The uptake numbers in the educational technology sphere are staggering. Between 2012 and 2016, Google Chromebooks went from less than one percent of the U.S. school market to over 50 percent — more than 30 million Chromebooks are currently being used in American classrooms.
By 2017, more than 58 percent of devices purchased for U.S. schools were Google devices; more than 80 million instructors and children use them globally.
Given Google’s history of privacy violations, it’s no surprise that Google’s rollout of Chromebooks again violated children’s data privacy. Initially, Google resisted complying with the federal Family Educational Rights and Privacy Act (FERPA), providing links to its security policies, which FERPA rejected.
In 2015, the Electronic Frontier Foundation (EFF) filed an FTC complaint
because Chromebook default settings initially allowed Google to collect user data including “Web browsing histories, search-engine results, YouTube viewing habits and saved passwords.”
Harry Brignull, a user experience specialist, coined the term “dark pattern” to describe a “user interface that has been carefully crafted to trick users into doing things, such as buying insurance with their purchase or signing up for recurring bills.”
Gmail accounts for children remain a standard practice in schools today.
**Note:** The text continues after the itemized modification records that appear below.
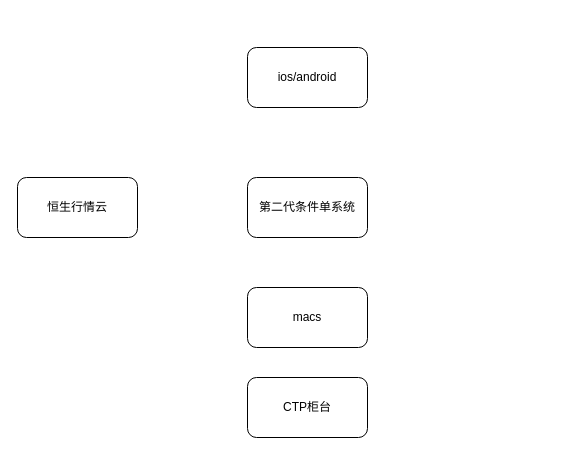
This is 业务架构.drawio from mltneal/cxzf-linkin, a draw.io file, before an edit. Source tidied: cells renumbered, new cells numbered last; positions are measured from the earlier drawing's top-left corner, leaving out a move shared by most shapes. Both pictures are drawn from the tidied source at 100%, with x=0, y=0 at pixel (17, 47).
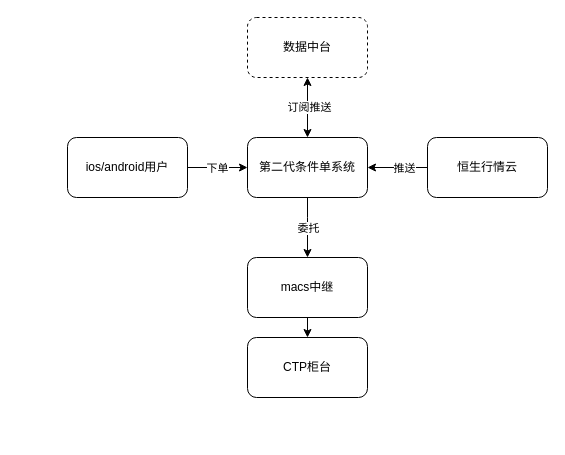
The same page after the edit.

Commit message (it also covers changes not shown here):
更新业务架构.drawio

What changed in the source:
```diff
@@
 <mxGraphModel>
   <root>
     <mxCell id="0" />
     <mxCell id="1" parent="0" />
+    <mxCell id="7" style="edgeStyle=orthogonalEdgeStyle;rounded=0;jettySize=auto;html=1;exitX=0.5;exitY=1;exitDx=0;exitDy=0;entryX=0.5;entryY=0;entryDx=0;entryDy=0;" parent="1" edge="1" source="2" target="5">
+      <mxGeometry relative="1" as="geometry">
+        <Array as="points">
+          <mxPoint x="290" y="170" />
+          <mxPoint x="290" y="170" />
+        </Array>
+      </mxGeometry>
+    </mxCell>
+    <mxCell id="8" value="委托" style="edgeLabel;html=1;align=center;verticalAlign=middle;" parent="7" vertex="1">
+      <mxGeometry x="-0.01" relative="1" as="geometry" />
+    </mxCell>
+    <mxCell id="9" style="edgeStyle=orthogonalEdgeStyle;rounded=0;jettySize=auto;html=1;exitX=0.5;exitY=0;exitDx=0;exitDy=0;entryX=0.5;entryY=1;entryDx=0;entryDy=0;horizontal=0;endArrow=classic;endFill=1;startArrow=classic;startFill=1;" parent="1" edge="1" source="2" target="16">
+      <mxGeometry relative="1" as="geometry" />
+    </mxCell>
+    <mxCell id="10" value="订阅推送" style="edgeLabel;html=1;align=center;verticalAlign=middle;" parent="9" vertex="1">
+      <mxGeometry x="0.04" y="-1" relative="1" as="geometry" />
+    </mxCell>
     <mxCell id="2" value="第二代条件单系统" style="rounded=1;whiteSpace=wrap;html=1;" parent="1" vertex="1">
-      <mxGeometry x="230" y="130" width="120" height="60" as="geometry" />
+      <mxGeometry x="230" y="90" width="120" height="60" as="geometry" />
     </mxCell>
+    <mxCell id="11" style="edgeStyle=orthogonalEdgeStyle;rounded=0;jettySize=auto;html=1;" parent="1" edge="1" source="3" target="2">
+      <mxGeometry relative="1" as="geometry" />
+    </mxCell>
+    <mxCell id="12" value="下单" style="edgeLabel;html=1;align=center;verticalAlign=middle;" parent="11" vertex="1">
+      <mxGeometry x="0.21" relative="1" as="geometry">
+        <mxPoint x="-7" as="offset" />
+      </mxGeometry>
+    </mxCell>
-    <mxCell id="3" value="ios/android" style="rounded=1;whiteSpace=wrap;html=1;" parent="1" vertex="1">
-      <mxGeometry x="230" width="120" height="60" as="geometry" />
+    <mxCell id="3" value="ios/android用户" style="rounded=1;whiteSpace=wrap;html=1;" parent="1" vertex="1">
+      <mxGeometry x="50" y="90" width="120" height="60" as="geometry" />
     </mxCell>
+    <mxCell id="13" style="edgeStyle=orthogonalEdgeStyle;rounded=0;jettySize=auto;html=1;exitX=0;exitY=0.5;exitDx=0;exitDy=0;entryX=1;entryY=0.5;entryDx=0;entryDy=0;" parent="1" edge="1" source="4" target="2">
+      <mxGeometry relative="1" as="geometry" />
+    </mxCell>
+    <mxCell id="14" value="推送" style="edgeLabel;html=1;align=center;verticalAlign=middle;" parent="13" vertex="1">
+      <mxGeometry x="-0.21" y="1" relative="1" as="geometry">
+        <mxPoint y="-1" as="offset" />
+      </mxGeometry>
+    </mxCell>
     <mxCell id="4" value="恒生行情云" style="rounded=1;whiteSpace=wrap;html=1;" parent="1" vertex="1">
-      <mxGeometry y="130" width="120" height="60" as="geometry" />
+      <mxGeometry x="410" y="90" width="120" height="60" as="geometry" />
     </mxCell>
+    <mxCell id="15" style="edgeStyle=orthogonalEdgeStyle;rounded=0;jettySize=auto;html=1;exitX=0.5;exitY=1;exitDx=0;exitDy=0;entryX=0.5;entryY=0;entryDx=0;entryDy=0;" parent="1" edge="1" source="5" target="6">
+      <mxGeometry relative="1" as="geometry" />
+    </mxCell>
-    <mxCell id="5" value="macs" style="rounded=1;whiteSpace=wrap;html=1;" parent="1" vertex="1">
-      <mxGeometry x="230" y="240" width="120" height="60" as="geometry" />
+    <mxCell id="5" value="macs中继" style="rounded=1;whiteSpace=wrap;html=1;" parent="1" vertex="1">
+      <mxGeometry x="230" y="210" width="120" height="60" as="geometry" />
     </mxCell>
     <mxCell id="6" value="CTP柜台" style="rounded=1;whiteSpace=wrap;html=1;" parent="1" vertex="1">
-      <mxGeometry x="230" y="330" width="120" height="60" as="geometry" />
+      <mxGeometry x="230" y="290" width="120" height="60" as="geometry" />
     </mxCell>
+    <mxCell id="16" value="数据中台" style="rounded=1;whiteSpace=wrap;html=1;dashed=1;" parent="1" vertex="1">
+      <mxGeometry x="230" y="-30" width="120" height="60" as="geometry" />
+    </mxCell>
   </root>
 </mxGraphModel>
```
Standard practice continues to be that children are enrolled by schools en masse into Gmail accounts, often without parental consent, using their full names, and “into other services that collect data without any notification.” This data collection is presented as benign, optimizing your child’s experience, enriching education, democratizing access to 21st century online resources.
Updating the laws
What Google has done is to create a dynamic, adaptive system of data collection that has already colonized our children’s futures, given what we now know of how ad targeting can manipulate behavior. We have no way of knowing how this depth of data collection may be used in years to come.
In March 2019, U.S. senators Ed Markey and Josh Hawley introduced a bipartisan bill to update COPPA, banning targeting ads to children, extending privacy protections to 13- to 15-year-olds so data cannot be collected without user permission and an “eraser button” that would allow parents and kids to delete personal information.
This proposed update to COPPA is crucial legislation that Canadians should be studying – in addition to the European Union’s General Data Protection Regulation – as again, there are multiple documented instances of Alphabet’s subsidiaries failing to protect children’s privacy.
This legislation, if passed, would have enormous impact on the revenue of the digital ad market for Google and Facebook, as digital ad revenue in the U.S. totaled $107 billion in 2018 We should anticipate sustained resistance from Alphabet’s subsidiary companies and the other major platforms.
A focus on how we can ensure the consistent protection of the data privacy of children and youth must be central to our discussions of technology globally and to Justin Trudeau’s proposed Digital Charter nationally in Canada.
This article is republished from The Conversation by Siobhan O’Flynn, Lecturer, University of Toronto under a Creative Commons license. Read the original article.